Naturally occurring folates exist in many chemical forms. Folates are found in foods as well as in metabolically active forms, in the human body. In the following discussion, forms found in food or the body will be referred to as "folates", while the form found in supplements or fortified foods will be referred to as "folic acid".
Folic Acid Pregnancy and Babies
Every year in the United States about 2,500 babies are born with a neural tube defect (NTD). About 1 to 2 out of every 1,000 births - 11 a day - in the United States have a neural tube defect. The most common is the crippling defect spina bifid, or "open spine," which occurs when the vertebrae doesn't form a complete ring to protect the spine. Sometimes the brain never develops at all, a rare and always - fatal condition called anencephaly.
Recent studies have conclusively shown that taking 400 mcg of folic acid each day before getting pregnant can prevent between 50 and 75 percent of all neural tube defects. In 1992, the U.S. public Health Service recommended that all women of child - bearing age consume 400 mcg of folic acid daily. Every agency and organization concerned with birth defects, from the FDA to the March of Dimes, strongly endorsed this recommendation. And in 1998, the DRI was raised to 600 mcg a day for pregnant women.

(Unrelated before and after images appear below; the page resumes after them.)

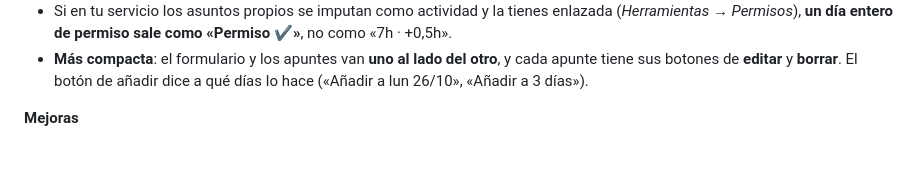
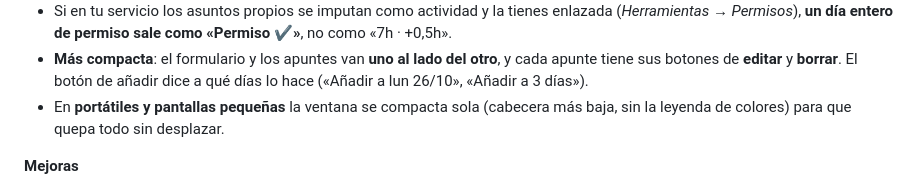
Before and after one commit to enriquegrx/UGR-FichaCSIRC, a Markdown page: NOVEDADES.md, the part around the change. Drawn GitHub-style; blank space fills up the shorter version.

Commit message:
3.0.0: novedades, pantallas pequenas

```diff
--- a/NOVEDADES.md
+++ b/NOVEDADES.md
@@ -44,6 +44,8 @@ instalada aparece en el pie de la ventana.
 - **Más compacta**: el formulario y los apuntes van **uno al lado del otro**, y
   cada apunte tiene sus botones de **editar** y **borrar**. El botón de añadir
   dice a qué días lo hace («Añadir a lun 26/10», «Añadir a 3 días»).
+- En **portátiles y pantallas pequeñas** la ventana se compacta sola (cabecera
+  más baja, sin la leyenda de colores) para que quepa todo sin desplazar.
 
 **Mejoras**
 - El **resumen del mes** y **exportar a CSV** van mucho más rápido: consultan
```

Your unborn baby needs folic acid the most during the first month of pregnancy, when the neural tube is formed - but you might not realize you're pregnant during that critical time, even if you've been trying to have a baby. Also, some recent studies in the Netherlands suggest that women with high folic-acid levels have fewer miscarriages. It's vitally important for every woman to get enough folic acid. If you're a woman between the ages of 15 and 47, the time to start taking folic acid supplements is now.
First of all, you need folic acid to build muscles and to keep your body strong and in good condition. Folic acid is the most essential element in your body to replace the old body cells with the new ones. Without it, you can't make the new cells fast enough or well enough. Folic acid is especially important for cells that wear out and divide rapidly, such as red blood cells, skin cells, and the cells that line your small intestine.

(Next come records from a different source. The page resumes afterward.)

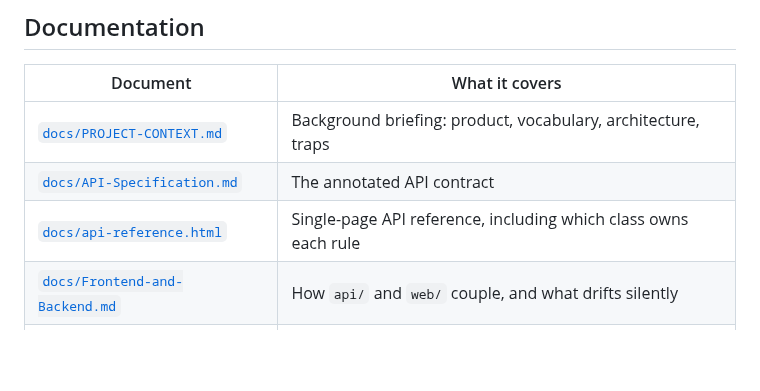
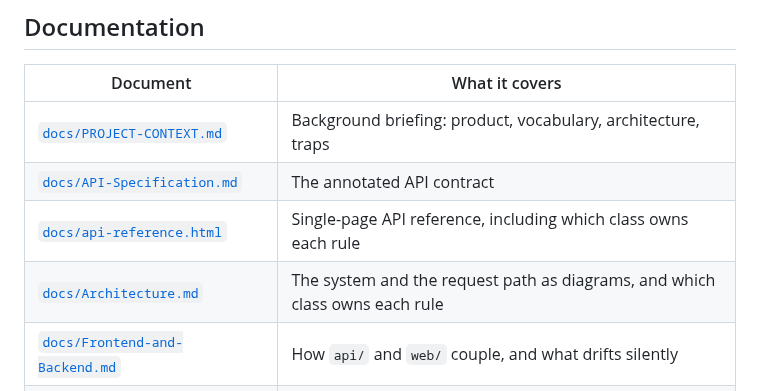
Before and after one commit to theintonerzero/cse3cap, a Markdown page: README.md, the part around the change. Rendered like a GitHub page; blank space fills up the shorter version.

```diff
--- a/README.md
+++ b/README.md
@@ -592,6 +592,7 @@ and the reasoning behind the unusual decisions.
 | [`docs/PROJECT-CONTEXT.md`](docs/PROJECT-CONTEXT.md)             | Background briefing: product, vocabulary, architecture, traps |
 | [`docs/API-Specification.md`](docs/API-Specification.md)         | The annotated API contract                                    |
 | [`docs/api-reference.html`](docs/api-reference.html)             | Single-page API reference, including which class owns each rule |
+| [`docs/Architecture.md`](docs/Architecture.md)                   | The system and the request path as diagrams, and which class owns each rule |
 | [`docs/Frontend-and-Backend.md`](docs/Frontend-and-Backend.md)   | How `api/` and `web/` couple, and what drifts silently        |
 | [`docs/Retention-and-Erasure.md`](docs/Retention-and-Erasure.md) | What is kept, what can be deleted, and what cannot            |
 | [`docs/Framework-Swap-Verification.md`](docs/Framework-Swap-Verification.md) | Proof the rubric is data, and what the seed cannot prove |
```
Also changed, not shown: docs/Architecture.md (added, +148 -0 lines).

Folic acid is one of the B-complex vitamins that works with vitamin B12 and vitamin C to breakdown the proteins and the formation of hemoglobin (a compound in red blood cells that is essential for transferring oxygen and carbon dioxide).
Another function of folic acid is creating coenzymes in the body appears to be mediating the transfer of one-carbon units. This makes it to be essential to all biochemical reactions that use a one-carbon transfer and is produced by bacteria in the stomach and intestines.

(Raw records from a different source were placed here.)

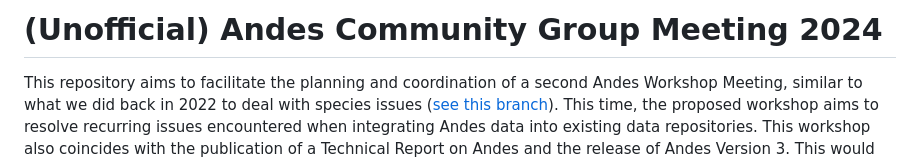
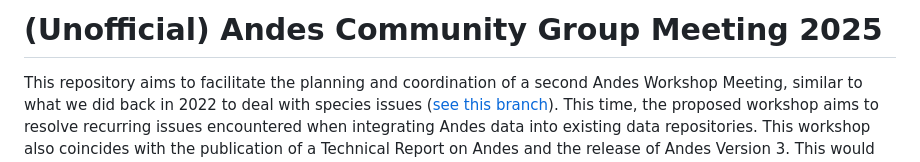
Before and after one commit to dfo-gulf-science/Andes-National-Working-Group-Meetings, a Markdown page: README.md, the part around the change. Rendered like a GitHub page.

Commit message:
nov 28 meeting updates

```diff
--- a/README.md
+++ b/README.md
@@ -1,4 +1,4 @@
-# (Unofficial) Andes Community Group Meeting 2024
+# (Unofficial) Andes Community Group Meeting 2025
 
 This repository aims to facilitate the planning and coordination of a second Andes Workshop Meeting, similar to what we did back in 2022 to deal with species issues ([see this branch](https://github.com/dfo-gulf-science/Andes-National-Working-Group-Meetings/tree/2022)). This time, the proposed workshop aims to resolve recurring issues encountered when integrating Andes data into existing data repositories. This workshop also coincides with the publication of a Technical Report on Andes and the release of Andes Version 3. This would also be a good forum to discuss Andes governance.
 
```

Vitamin B9 Folic Acid Health Benefits
Folic acid does some other amazing things for your health. In the past few years we've learned that folic acid prevents birth defects, helps prevent heart disease, and may even help prevent cancer. The evidence is so convincing that since 1998 many common grain products, including bread, breakfast cereal, pasta and rice, have been fortified with extra folic acid. However, there are still large amount of people being deficient in this vitamin.
Folate in food is nearly 50 percent less bioavailble than folic acid in fortified foods and supplements. In fact, folate is one of the few nutrients that is more beneficial in the man-made form than the natural form.